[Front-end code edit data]
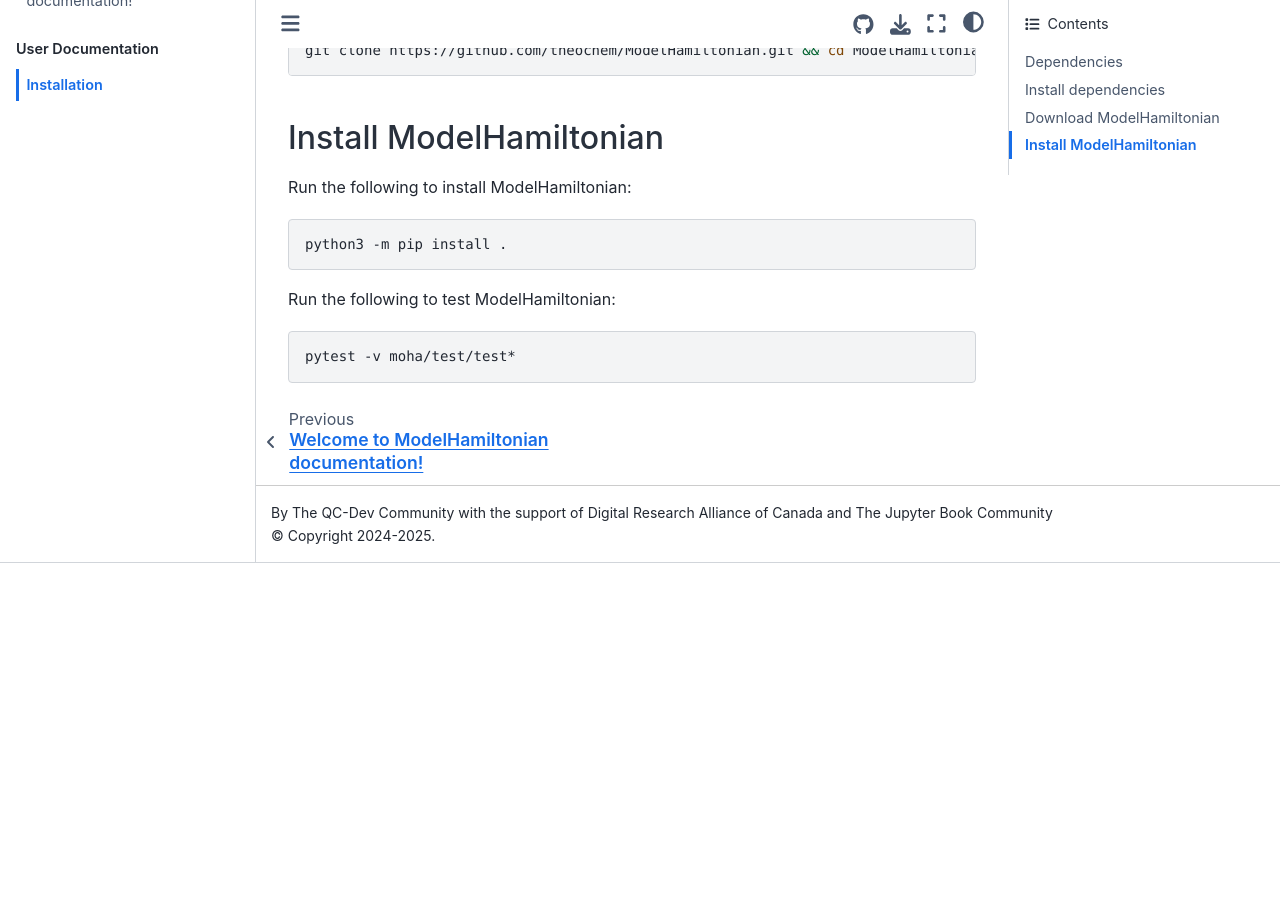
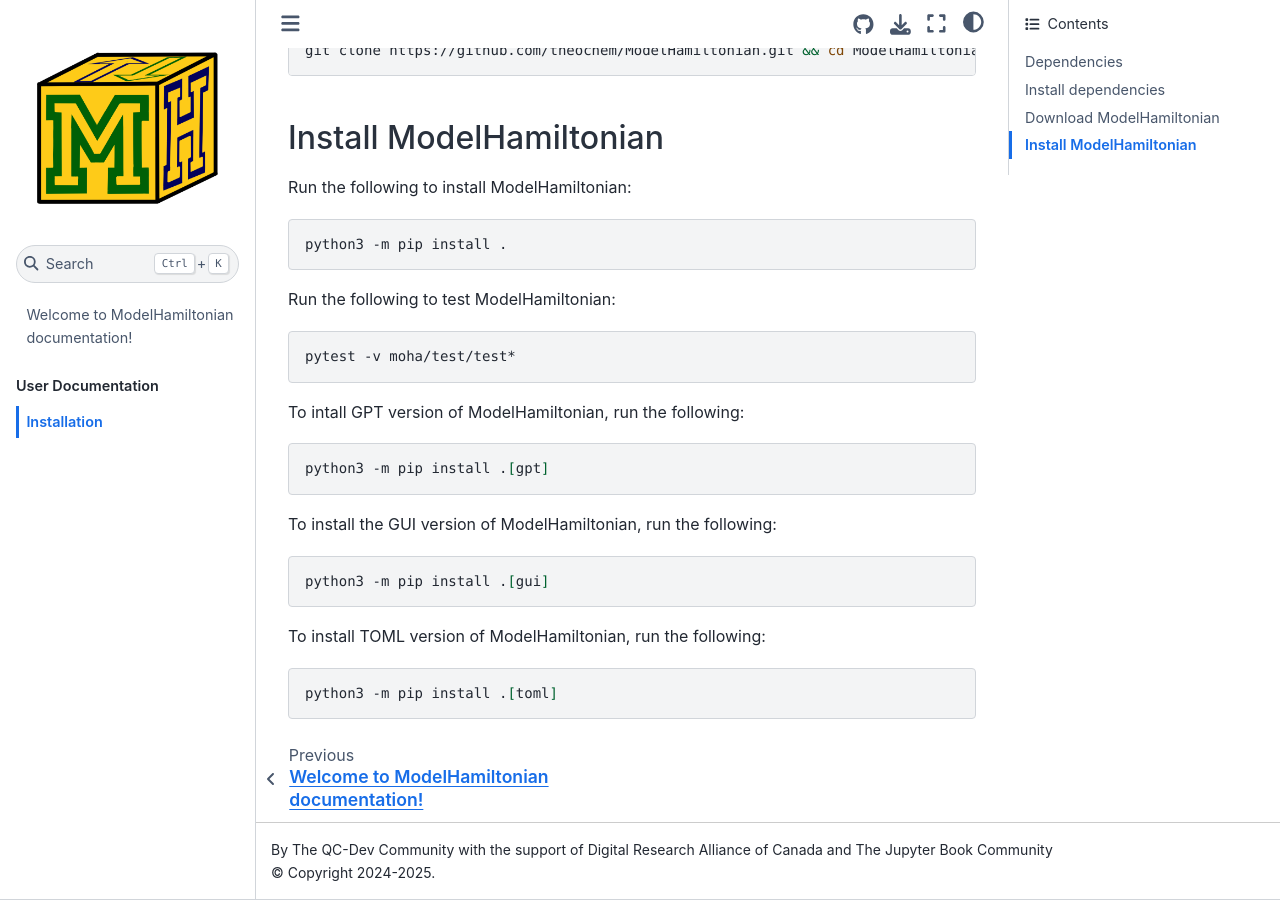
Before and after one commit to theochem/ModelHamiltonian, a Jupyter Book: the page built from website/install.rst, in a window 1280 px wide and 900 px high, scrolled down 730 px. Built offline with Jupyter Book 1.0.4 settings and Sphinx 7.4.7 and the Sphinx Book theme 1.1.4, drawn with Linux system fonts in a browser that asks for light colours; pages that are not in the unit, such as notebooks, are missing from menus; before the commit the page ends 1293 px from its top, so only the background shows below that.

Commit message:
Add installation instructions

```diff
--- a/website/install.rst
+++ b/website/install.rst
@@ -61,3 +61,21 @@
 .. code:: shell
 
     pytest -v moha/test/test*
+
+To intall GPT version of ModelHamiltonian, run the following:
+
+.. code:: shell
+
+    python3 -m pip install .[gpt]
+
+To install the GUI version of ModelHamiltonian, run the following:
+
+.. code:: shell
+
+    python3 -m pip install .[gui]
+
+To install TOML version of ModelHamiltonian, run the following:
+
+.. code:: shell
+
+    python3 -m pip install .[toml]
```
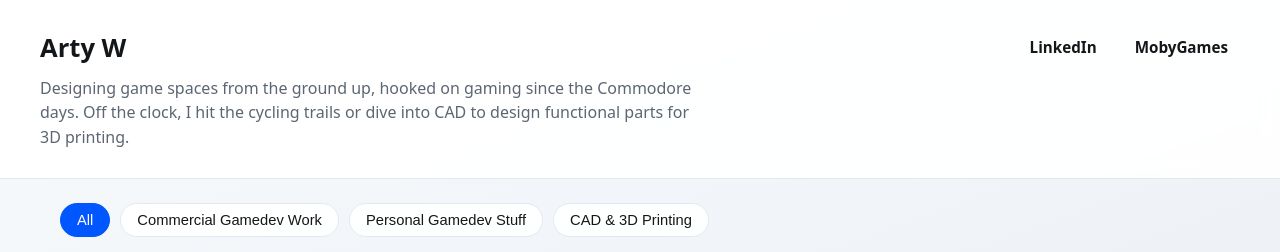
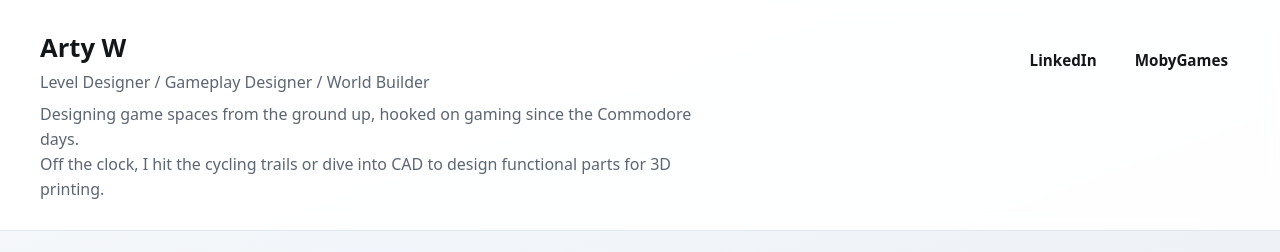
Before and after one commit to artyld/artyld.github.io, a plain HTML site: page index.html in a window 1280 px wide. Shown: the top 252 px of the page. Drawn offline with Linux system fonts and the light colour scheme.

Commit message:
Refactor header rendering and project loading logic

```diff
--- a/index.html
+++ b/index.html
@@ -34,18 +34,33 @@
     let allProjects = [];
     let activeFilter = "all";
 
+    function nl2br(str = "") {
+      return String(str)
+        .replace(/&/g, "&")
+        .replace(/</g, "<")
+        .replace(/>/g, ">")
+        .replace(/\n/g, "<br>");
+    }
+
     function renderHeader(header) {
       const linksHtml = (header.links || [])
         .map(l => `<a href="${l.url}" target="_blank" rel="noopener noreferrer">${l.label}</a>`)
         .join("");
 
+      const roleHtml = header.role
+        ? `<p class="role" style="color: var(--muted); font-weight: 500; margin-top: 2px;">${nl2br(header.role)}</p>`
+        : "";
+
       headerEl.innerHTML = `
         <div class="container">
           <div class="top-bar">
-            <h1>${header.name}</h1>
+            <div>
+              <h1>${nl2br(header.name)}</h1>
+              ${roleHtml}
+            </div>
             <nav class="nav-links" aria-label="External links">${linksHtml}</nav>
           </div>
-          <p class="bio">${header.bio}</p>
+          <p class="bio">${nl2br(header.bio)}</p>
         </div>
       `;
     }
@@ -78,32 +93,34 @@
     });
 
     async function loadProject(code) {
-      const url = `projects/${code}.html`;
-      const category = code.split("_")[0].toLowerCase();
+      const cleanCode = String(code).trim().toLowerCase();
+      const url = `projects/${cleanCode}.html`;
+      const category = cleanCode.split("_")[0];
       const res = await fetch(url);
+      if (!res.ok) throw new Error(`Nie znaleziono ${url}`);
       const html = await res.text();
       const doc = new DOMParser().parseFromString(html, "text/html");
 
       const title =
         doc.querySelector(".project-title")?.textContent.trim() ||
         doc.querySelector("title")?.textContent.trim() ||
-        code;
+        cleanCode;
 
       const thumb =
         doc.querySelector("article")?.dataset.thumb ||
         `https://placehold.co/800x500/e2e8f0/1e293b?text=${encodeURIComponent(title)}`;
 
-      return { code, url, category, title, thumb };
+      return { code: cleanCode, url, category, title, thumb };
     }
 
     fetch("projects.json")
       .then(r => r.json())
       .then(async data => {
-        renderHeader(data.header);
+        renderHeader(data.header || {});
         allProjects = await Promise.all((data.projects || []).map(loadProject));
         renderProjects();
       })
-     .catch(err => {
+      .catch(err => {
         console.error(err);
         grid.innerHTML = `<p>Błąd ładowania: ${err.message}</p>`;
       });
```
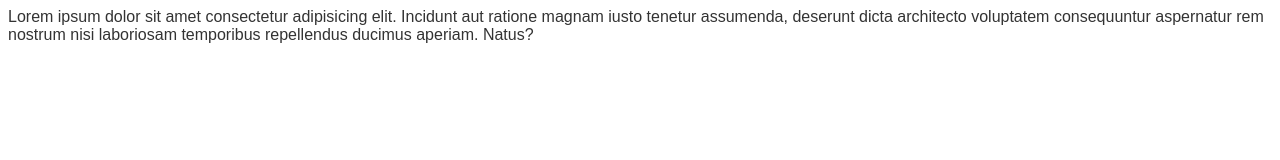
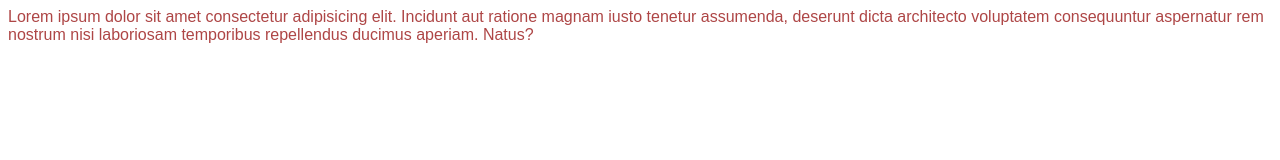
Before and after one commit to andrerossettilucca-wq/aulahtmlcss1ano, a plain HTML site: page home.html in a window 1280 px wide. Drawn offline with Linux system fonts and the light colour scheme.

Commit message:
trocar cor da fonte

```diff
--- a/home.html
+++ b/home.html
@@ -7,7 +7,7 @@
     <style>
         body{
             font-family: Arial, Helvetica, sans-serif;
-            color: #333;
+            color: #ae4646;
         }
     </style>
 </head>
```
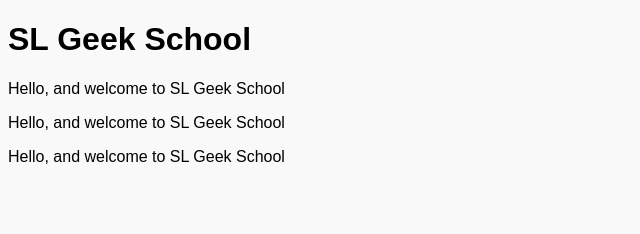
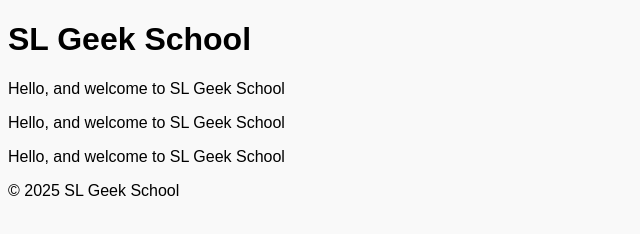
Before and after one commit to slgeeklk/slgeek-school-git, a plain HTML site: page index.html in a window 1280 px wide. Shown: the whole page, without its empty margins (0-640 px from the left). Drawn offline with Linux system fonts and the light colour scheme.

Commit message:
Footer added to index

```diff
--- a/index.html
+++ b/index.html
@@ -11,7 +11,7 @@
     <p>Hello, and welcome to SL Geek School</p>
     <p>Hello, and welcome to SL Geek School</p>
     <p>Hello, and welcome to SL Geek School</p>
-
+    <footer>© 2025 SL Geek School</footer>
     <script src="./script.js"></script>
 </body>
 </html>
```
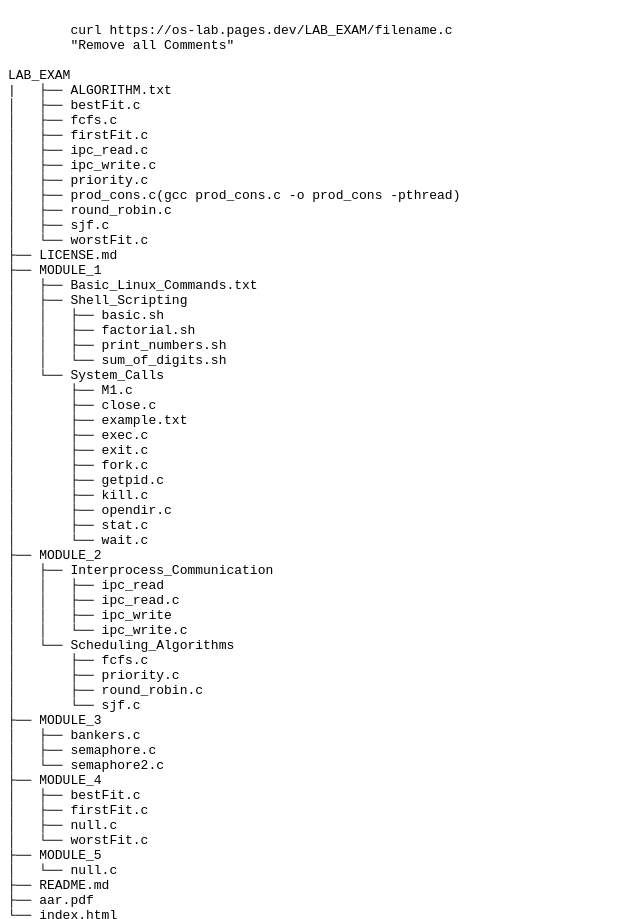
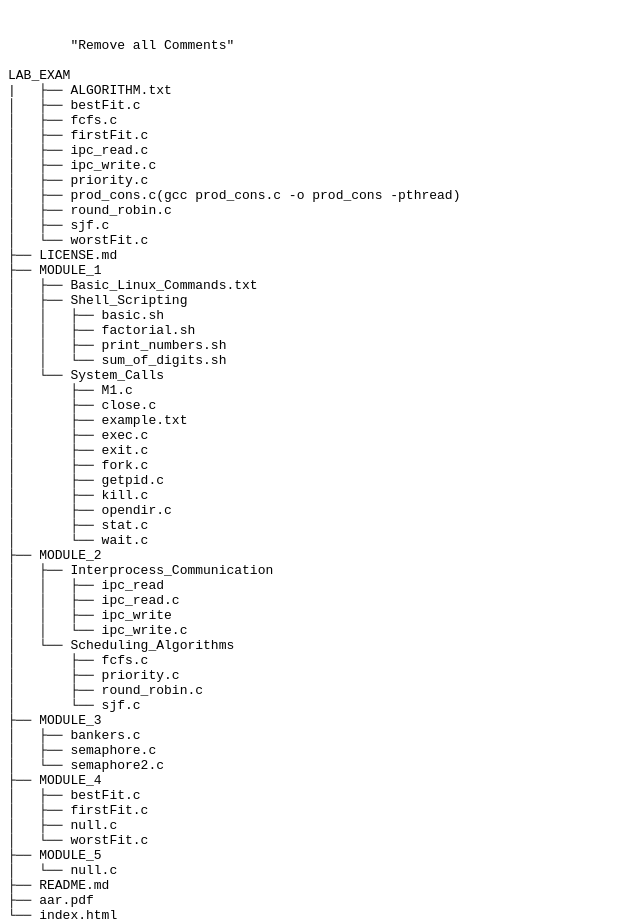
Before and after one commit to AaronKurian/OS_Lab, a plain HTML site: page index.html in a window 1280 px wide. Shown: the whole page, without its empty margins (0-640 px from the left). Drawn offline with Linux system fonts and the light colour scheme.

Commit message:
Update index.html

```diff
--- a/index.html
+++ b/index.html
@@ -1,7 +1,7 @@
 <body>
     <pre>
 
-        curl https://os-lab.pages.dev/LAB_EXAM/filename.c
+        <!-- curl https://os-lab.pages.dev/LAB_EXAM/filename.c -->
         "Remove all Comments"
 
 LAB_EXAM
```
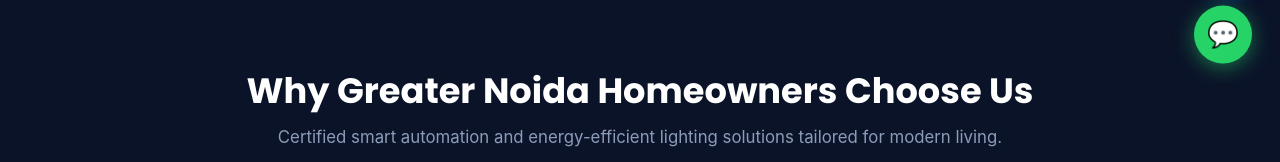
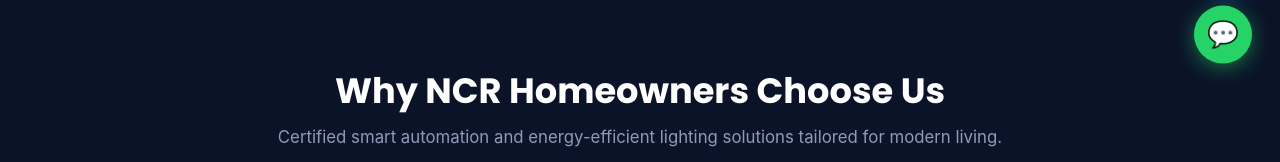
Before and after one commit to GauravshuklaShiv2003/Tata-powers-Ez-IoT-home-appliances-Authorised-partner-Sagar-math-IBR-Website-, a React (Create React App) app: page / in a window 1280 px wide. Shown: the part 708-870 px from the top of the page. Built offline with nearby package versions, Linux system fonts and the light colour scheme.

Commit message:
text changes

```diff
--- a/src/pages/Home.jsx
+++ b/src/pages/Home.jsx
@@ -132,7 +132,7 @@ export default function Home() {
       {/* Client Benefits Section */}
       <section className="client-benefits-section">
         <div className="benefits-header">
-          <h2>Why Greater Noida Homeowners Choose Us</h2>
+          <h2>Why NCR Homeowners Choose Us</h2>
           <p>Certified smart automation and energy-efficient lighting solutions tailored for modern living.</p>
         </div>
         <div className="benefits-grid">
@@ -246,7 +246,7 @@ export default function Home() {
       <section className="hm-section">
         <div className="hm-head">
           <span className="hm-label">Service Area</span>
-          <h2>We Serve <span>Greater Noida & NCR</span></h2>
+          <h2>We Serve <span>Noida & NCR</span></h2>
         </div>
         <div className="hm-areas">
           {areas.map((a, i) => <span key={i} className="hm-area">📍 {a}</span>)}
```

[Exercise brief] Reproduce all of the data exactly, omitting each picture it holds.

[Exercise response]
Before and after one commit to theochem/ModelHamiltonian, a Jupyter Book: the page built from website/install.rst, in a window 1280 px wide and 900 px high, scrolled down 730 px. Built offline with Jupyter Book 1.0.4 settings and Sphinx 7.4.7 and the Sphinx Book theme 1.1.4, drawn with Linux system fonts in a browser that asks for light colours; pages that are not in the unit, such as notebooks, are missing from menus; before the commit the page ends 1293 px from its top, so only the background shows below that.

Commit message:
Add installation instructions

```diff
--- a/website/install.rst
+++ b/website/install.rst
@@ -61,3 +61,21 @@
 .. code:: shell
 
     pytest -v moha/test/test*
+
+To intall GPT version of ModelHamiltonian, run the following:
+
+.. code:: shell
+
+    python3 -m pip install .[gpt]
+
+To install the GUI version of ModelHamiltonian, run the following:
+
+.. code:: shell
+
+    python3 -m pip install .[gui]
+
+To install TOML version of ModelHamiltonian, run the following:
+
+.. code:: shell
+
+    python3 -m pip install .[toml]
```
Before and after one commit to artyld/artyld.github.io, a plain HTML site: page index.html in a window 1280 px wide. Shown: the top 252 px of the page. Drawn offline with Linux system fonts and the light colour scheme.

Commit message:
Refactor header rendering and project loading logic

```diff
--- a/index.html
+++ b/index.html
@@ -34,18 +34,33 @@
     let allProjects = [];
     let activeFilter = "all";
 
+    function nl2br(str = "") {
+      return String(str)
+        .replace(/&/g, "&")
+        .replace(/</g, "<")
+        .replace(/>/g, ">")
+        .replace(/\n/g, "<br>");
+    }
+
     function renderHeader(header) {
       const linksHtml = (header.links || [])
         .map(l => `<a href="${l.url}" target="_blank" rel="noopener noreferrer">${l.label}</a>`)
         .join("");
 
+      const roleHtml = header.role
+        ? `<p class="role" style="color: var(--muted); font-weight: 500; margin-top: 2px;">${nl2br(header.role)}</p>`
+        : "";
+
       headerEl.innerHTML = `
         <div class="container">
           <div class="top-bar">
-            <h1>${header.name}</h1>
+            <div>
+              <h1>${nl2br(header.name)}</h1>
+              ${roleHtml}
+            </div>
             <nav class="nav-links" aria-label="External links">${linksHtml}</nav>
           </div>
-          <p class="bio">${header.bio}</p>
+          <p class="bio">${nl2br(header.bio)}</p>
         </div>
       `;
     }
@@ -78,32 +93,34 @@
     });
 
     async function loadProject(code) {
-      const url = `projects/${code}.html`;
-      const category = code.split("_")[0].toLowerCase();
+      const cleanCode = String(code).trim().toLowerCase();
+      const url = `projects/${cleanCode}.html`;
+      const category = cleanCode.split("_")[0];
       const res = await fetch(url);
+      if (!res.ok) throw new Error(`Nie znaleziono ${url}`);
       const html = await res.text();
       const doc = new DOMParser().parseFromString(html, "text/html");
 
       const title =
         doc.querySelector(".project-title")?.textContent.trim() ||
         doc.querySelector("title")?.textContent.trim() ||
-        code;
+        cleanCode;
 
       const thumb =
         doc.querySelector("article")?.dataset.thumb ||
         `https://placehold.co/800x500/e2e8f0/1e293b?text=${encodeURIComponent(title)}`;
 
-      return { code, url, category, title, thumb };
+      return { code: cleanCode, url, category, title, thumb };
     }
 
     fetch("projects.json")
       .then(r => r.json())
       .then(async data => {
-        renderHeader(data.header);
+        renderHeader(data.header || {});
         allProjects = await Promise.all((data.projects || []).map(loadProject));
         renderProjects();
       })
-     .catch(err => {
+      .catch(err => {
         console.error(err);
         grid.innerHTML = `<p>Błąd ładowania: ${err.message}</p>`;
       });
```
Before and after one commit to andrerossettilucca-wq/aulahtmlcss1ano, a plain HTML site: page home.html in a window 1280 px wide. Drawn offline with Linux system fonts and the light colour scheme.

Commit message:
trocar cor da fonte

```diff
--- a/home.html
+++ b/home.html
@@ -7,7 +7,7 @@
     <style>
         body{
             font-family: Arial, Helvetica, sans-serif;
-            color: #333;
+            color: #ae4646;
         }
     </style>
 </head>
```
Before and after one commit to slgeeklk/slgeek-school-git, a plain HTML site: page index.html in a window 1280 px wide. Shown: the whole page, without its empty margins (0-640 px from the left). Drawn offline with Linux system fonts and the light colour scheme.

Commit message:
Footer added to index

```diff
--- a/index.html
+++ b/index.html
@@ -11,7 +11,7 @@
     <p>Hello, and welcome to SL Geek School</p>
     <p>Hello, and welcome to SL Geek School</p>
     <p>Hello, and welcome to SL Geek School</p>
-
+    <footer>© 2025 SL Geek School</footer>
     <script src="./script.js"></script>
 </body>
 </html>
```
Before and after one commit to AaronKurian/OS_Lab, a plain HTML site: page index.html in a window 1280 px wide. Shown: the whole page, without its empty margins (0-640 px from the left). Drawn offline with Linux system fonts and the light colour scheme.

Commit message:
Update index.html

```diff
--- a/index.html
+++ b/index.html
@@ -1,7 +1,7 @@
 <body>
     <pre>
 
-        curl https://os-lab.pages.dev/LAB_EXAM/filename.c
+        <!-- curl https://os-lab.pages.dev/LAB_EXAM/filename.c -->
         "Remove all Comments"
 
 LAB_EXAM
```
Before and after one commit to GauravshuklaShiv2003/Tata-powers-Ez-IoT-home-appliances-Authorised-partner-Sagar-math-IBR-Website-, a React (Create React App) app: page / in a window 1280 px wide. Shown: the part 708-870 px from the top of the page. Built offline with nearby package versions, Linux system fonts and the light colour scheme.

Commit message:
text changes

```diff
--- a/src/pages/Home.jsx
+++ b/src/pages/Home.jsx
@@ -132,7 +132,7 @@ export default function Home() {
       {/* Client Benefits Section */}
       <section className="client-benefits-section">
         <div className="benefits-header">
-          <h2>Why Greater Noida Homeowners Choose Us</h2>
+          <h2>Why NCR Homeowners Choose Us</h2>
           <p>Certified smart automation and energy-efficient lighting solutions tailored for modern living.</p>
         </div>
         <div className="benefits-grid">
@@ -246,7 +246,7 @@ export default function Home() {
       <section className="hm-section">
         <div className="hm-head">
           <span className="hm-label">Service Area</span>
-          <h2>We Serve <span>Greater Noida & NCR</span></h2>
+          <h2>We Serve <span>Noida & NCR</span></h2>
         </div>
         <div className="hm-areas">
           {areas.map((a, i) => <span key={i} className="hm-area">📍 {a}</span>)}
```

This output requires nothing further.